WIPO Arbitration and Mediation Center
ADMINISTRATIVE PANEL DECISION
Burberry Limited v. Carlos Lim
Case No. D2011-0344
1. The Parties
Complainant is Burberry Limited of London, United Kingdom of Great Britain and Northern Ireland, represented by an internal representative.
Respondent is Carlos Lim of Quezon City, Philippines.
2. The Domain Name and Registrar
The disputed domain name <burberryworld.com> (the “Disputed Domain Name”) is registered with GoDaddy.com, Inc. (the “Registrar”).
3. Procedural History
The Complaint was filed with the WIPO Arbitration and Mediation Center (the “Center”) on February 18, 2011. On February 21, 2011, the Center transmitted by email to the Registrar a request for registrar verification in connection with the Disputed Domain Name.

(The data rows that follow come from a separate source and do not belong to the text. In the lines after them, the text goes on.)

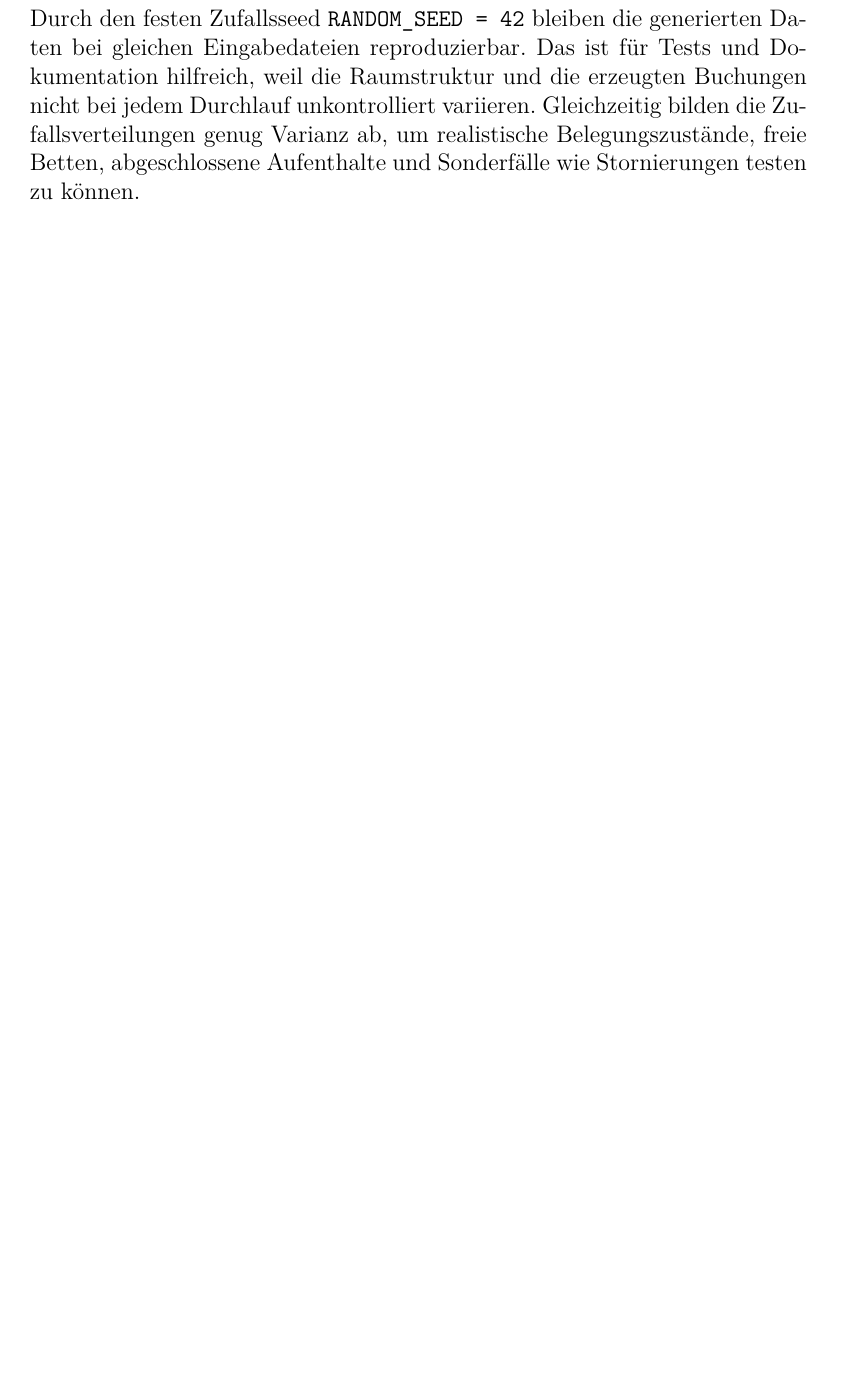
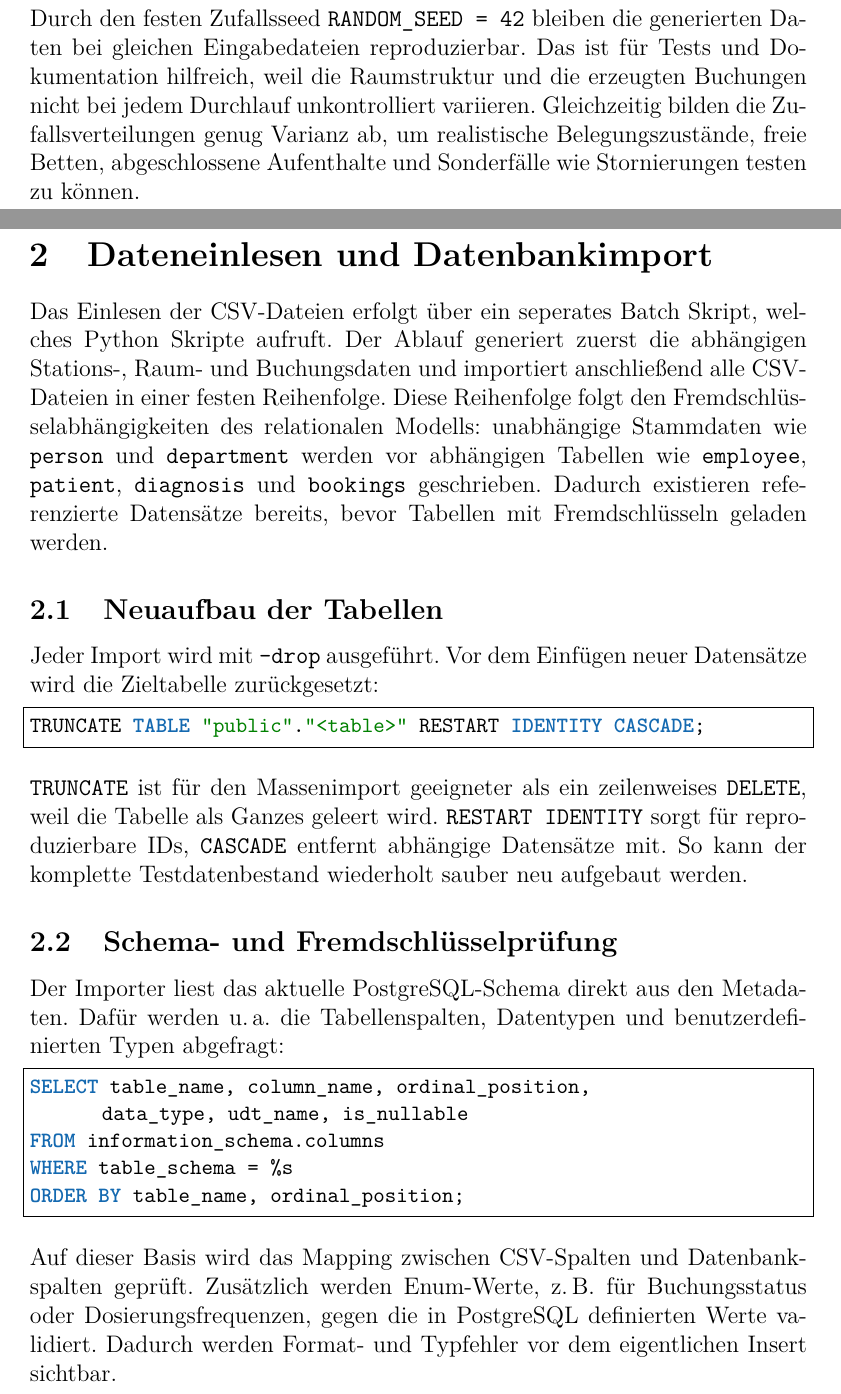
Before and after one commit to Gottschalk125/adt-documentation, a LaTeX document (Abgabe_Gesamt/Abgabe_2/main.tex, which reads Abgabe_Gesamt/Abgabe_2/Dateneinlesen/Dateneinlesen.tex): part of page 8 of 17 before the commit and two parts of pages 8 and 9 of 19 after it, the two joined at a grey line, cut so that both start at the same text, the shorter picture padded with empty space. Compiled offline with pdfLaTeX.

Commit message:
feat: add documentation for data import process and define SQL listing style in main document

```diff
--- /dev/null
+++ b/Abgabe_Gesamt/Abgabe_2/Dateneinlesen/Dateneinlesen.tex
@@ -0,0 +1,41 @@
+\section{Dateneinlesen und Datenbankimport}
+
+Das Einlesen der CSV-Dateien erfolgt über ein seperates Batch Skript, welches Python Skripte aufruft. Der Ablauf generiert zuerst die
+abhängigen Stations-, Raum- und Buchungsdaten und importiert anschließend alle CSV-Dateien in einer
+festen Reihenfolge. Diese Reihenfolge folgt den Fremdschlüsselabhängigkeiten des relationalen
+Modells: unabhängige Stammdaten wie \texttt{person} und \texttt{department} werden vor abhängigen
+Tabellen wie \texttt{employee}, \texttt{patient}, \texttt{diagnosis} und \texttt{bookings}
+geschrieben. Dadurch existieren referenzierte Datensätze bereits, bevor Tabellen mit
+Fremdschlüsseln geladen werden.
+
+\subsection{Neuaufbau der Tabellen}
+
+Jeder Import wird mit \texttt{--drop} ausgeführt. Vor dem Einfügen neuer Datensätze wird die
+Zieltabelle zurückgesetzt:
+
+\begin{lstlisting}[style=sqlstyle]
+TRUNCATE TABLE "public"."<table>" RESTART IDENTITY CASCADE;
+\end{lstlisting}
+
+\texttt{TRUNCATE} ist für den Massenimport geeigneter als ein zeilenweises \texttt{DELETE}, weil
+die Tabelle als Ganzes geleert wird. \texttt{RESTART IDENTITY} sorgt für reproduzierbare IDs,
+\texttt{CASCADE} entfernt abhängige Datensätze mit. So kann der komplette Testdatenbestand
+wiederholt sauber neu aufgebaut werden.
+
+\subsection{Schema- und Fremdschlüsselprüfung}
+
+Der Importer liest das aktuelle PostgreSQL-Schema direkt aus den Metadaten. Dafür werden u.\,a. die
+Tabellenspalten, Datentypen und benutzerdefinierten Typen abgefragt:
+
+\begin{lstlisting}[style=sqlstyle]
+SELECT table_name, column_name, ordinal_position,
+       data_type, udt_name, is_nullable
+FROM information_schema.columns
+WHERE table_schema = %s
+ORDER BY table_name, ordinal_position;
+\end{lstlisting}
+
+Auf dieser Basis wird das Mapping zwischen CSV-Spalten und Datenbankspalten geprüft. Zusätzlich
+werden Enum-Werte, z.\,B. für Buchungsstatus oder Dosierungsfrequenzen, gegen die in PostgreSQL
+definierten Werte validiert. Dadurch werden Format- und Typfehler vor dem eigentlichen Insert
+sichtbar.
```
Also changed, not shown: Abgabe_Gesamt/Abgabe_2/main.tex (+13 -1 lines), Abgabe_Gesamt/Abgabe_2/Dateneinlesen/text.tex (deleted), Abgabe_Gesamt/Abgabe_2/Dateneinlesen/Dateneinlesen.tex (48 more changed lines).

On February 21, 2011, the Registrar transmitted by email to the Center its verification response confirming that the Respondent is listed as the registrant and providing the contact details.
The Center verified that the Complaint satisfied the formal requirements of the Uniform Domain Name Dispute Resolution Policy (the “Policy” or “UDRP”), the Rules for Uniform Domain Name Dispute Resolution Policy (the “Rules”), and the WIPO Supplemental Rules for Uniform Domain Name Dispute Resolution Policy (the “Supplemental Rules”).
In accordance with the Rules, paragraphs 2(a) and 4(a), the Center formally notified Respondent of the Complaint, and the proceedings commenced on March 3, 2011. In accordance with the Rules, paragraph 5(a), the due date for Response was March 23, 2011. Respondent sent an email communication on March 23, 2011 but did not submit a formal Response.
The Center appointed Michael Albert as the sole panelist in this matter on April 8, 2011. The Panel finds that it was properly constituted. The Panel has submitted the Statement of Acceptance and Declaration of Impartiality and Independence, as required by the Center to ensure compliance with the Rules, paragraph 7.
4. Factual Background
Complainant owns numerous trademark registrations in the United States for its BURBERRY trademark. Complainant obtained United States registrations for the word mark BURBERRY as early as 1929 and has trademark registrations in over 90 countries (“BURBERRY Trademarks”).
Complainant has made extensive use of the BURBERRY Trademarks in connection with its goods and services and the BURBERRY Trademarks have become uniquely associated with Complainant. As of December 31, 2010, Complainant operated 453 retail locations consisting of 173 BURBERRY stores, 175 concessions, 46 outlet stores and 59 franchise stores in Europe, North America, Asia and the Middle East.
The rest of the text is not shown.